Pointing to the government’s experience with Big Tobacco, Governor Cox said, “We’re hoping to have that same awakening with other policy-makers. Government is not going to solve all of our problems . . . but it can help us as parents, as individuals, as families to take collective action. If your kid came home at 13 with a cigarette right now . . . you’d probably freak out, right? We’re doing the same thing” with social media. The legislature in Utah just passed two bills targeting social media in response to Cox’s leadership on the tech issue.

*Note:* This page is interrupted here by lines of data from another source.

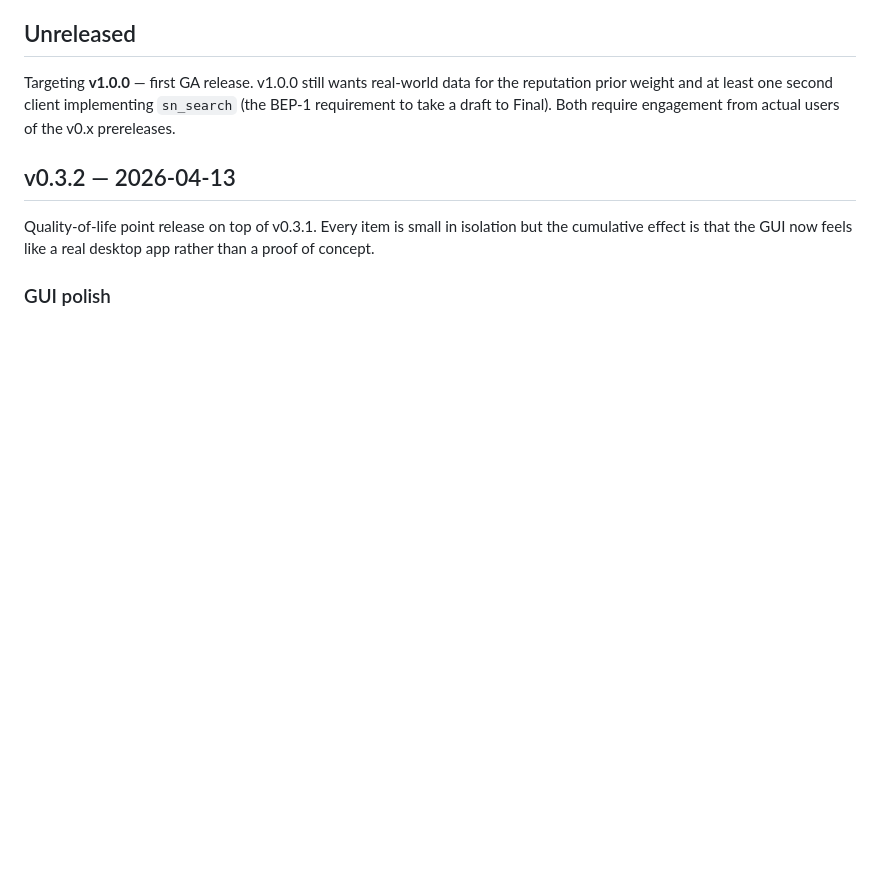
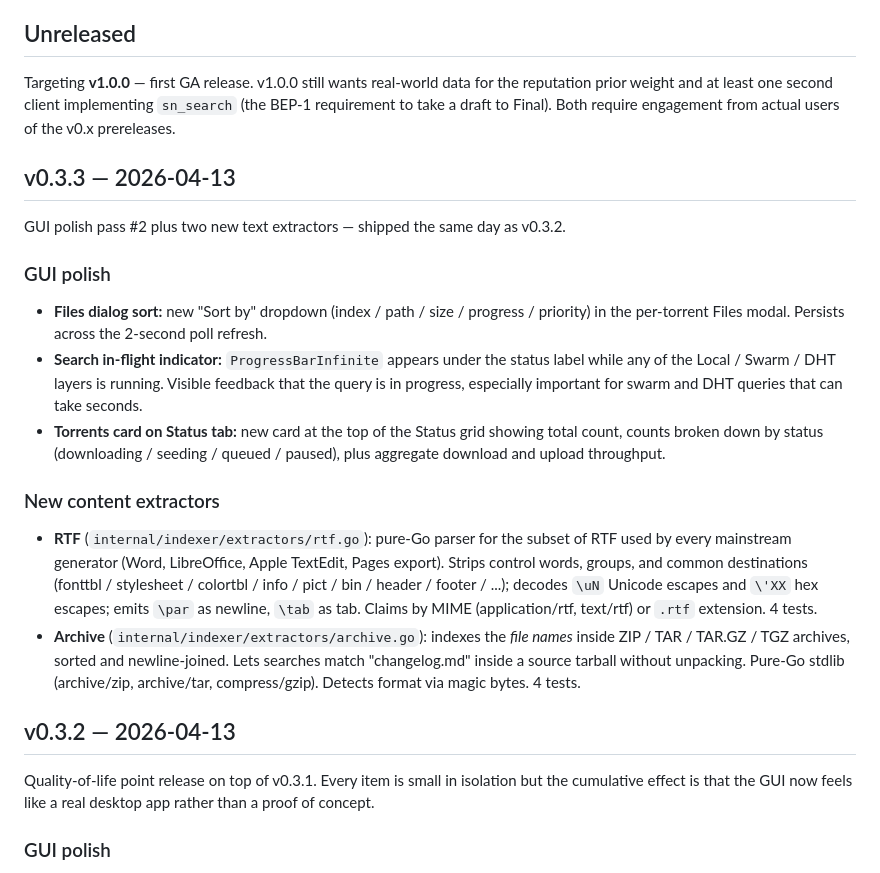
Before and after one commit to claudenstein/swartznet, a Markdown page: CHANGELOG.md, the part around the change. GitHub-like rendering; blank space fills up the shorter version.

Commit message:
Prep v0.3.3: CHANGELOG entry

```diff
--- a/CHANGELOG.md
+++ b/CHANGELOG.md
@@ -14,6 +14,44 @@ real-world data for the reputation prior weight and at least
 one second client implementing `sn_search` (the BEP-1
 requirement to take a draft to Final). Both require
 engagement from actual users of the v0.x prereleases.
+
+## v0.3.3 — 2026-04-13
+
+GUI polish pass #2 plus two new text extractors — shipped the
+same day as v0.3.2.
+
+### GUI polish
+
+- **Files dialog sort:** new "Sort by" dropdown (index /
+  path / size / progress / priority) in the per-torrent Files
+  modal. Persists across the 2-second poll refresh.
+- **Search in-flight indicator:** `ProgressBarInfinite`
+  appears under the status label while any of the Local /
+  Swarm / DHT layers is running. Visible feedback that the
+  query is in progress, especially important for swarm and
+  DHT queries that can take seconds.
+- **Torrents card on Status tab:** new card at the top of
+  the Status grid showing total count, counts broken down by
+  status (downloading / seeding / queued / paused), plus
+  aggregate download and upload throughput.
+
+### New content extractors
+
+- **RTF** (`internal/indexer/extractors/rtf.go`): pure-Go
+  parser for the subset of RTF used by every mainstream
+  generator (Word, LibreOffice, Apple TextEdit, Pages export).
+  Strips control words, groups, and common destinations
+  (fonttbl / stylesheet / colortbl / info / pict / bin /
+  header / footer / ...); decodes `\uN` Unicode escapes and
+  `\'XX` hex escapes; emits `\par` as newline, `\tab` as tab.
+  Claims by MIME (application/rtf, text/rtf) or `.rtf`
+  extension. 4 tests.
+- **Archive** (`internal/indexer/extractors/archive.go`):
+  indexes the *file names* inside ZIP / TAR / TAR.GZ / TGZ
+  archives, sorted and newline-joined. Lets searches match
+  "changelog.md" inside a source tarball without unpacking.
+  Pure-Go stdlib (archive/zip, archive/tar, compress/gzip).
+  Detects format via magic bytes. 4 tests.
 
 ## v0.3.2 — 2026-04-13
 
```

Legislators in Texas are also advancing new legislation designed to protect kids from Big Tech. For instance, a groundbreaking bill just filed in Texas would prohibit social-media companies from granting access to minors. This would define a social-media platform as an age-limited product harmful to minors — just like tobacco. In this session, Texas lawmakers have also introduced bills to limit algorithmic targeting of minors; curb the use of social media to engage in prostitution and human trafficking; require age verification for pornographic websites; and place default filters on electronic devices.
Of course, just like Big Tobacco, Big Tech has its defenders. Mark Zuckerberg (founder of Facebook and CEO of Meta) says social media can be “generally positive” for young people’s mental health. Tell that to the parents who are suing the social-media giants for suicides and deaths related to the use of platforms like TikTok and Instagram, including Englyn Roberts’s parents, not to mention the parents who have expressed overwhelming support for new government action on the tech issue.
But because Congress has failed to pass new legislation to rein in Big Tech and give more power to parents to protect their kids from the industry’s worst excesses, it has fallen to states, primarily red ones, to step in and look for ways to give greater power to parents to protect their children. Just last month, Governor Ron DeSantis jumped into the fray with a promise to introduce a legislative agenda this month that would protect “minors from online harms.” He has not spelled out his agenda in detail, but he’s sure to add his own signature policies to advance what has been up until now a largely red-state effort to tame Big Tech. Given the stakes for the country’s kids, especially teenage girls like Englyn Roberts, this growing wave of red-state reform on teens and tech cannot come quickly enough.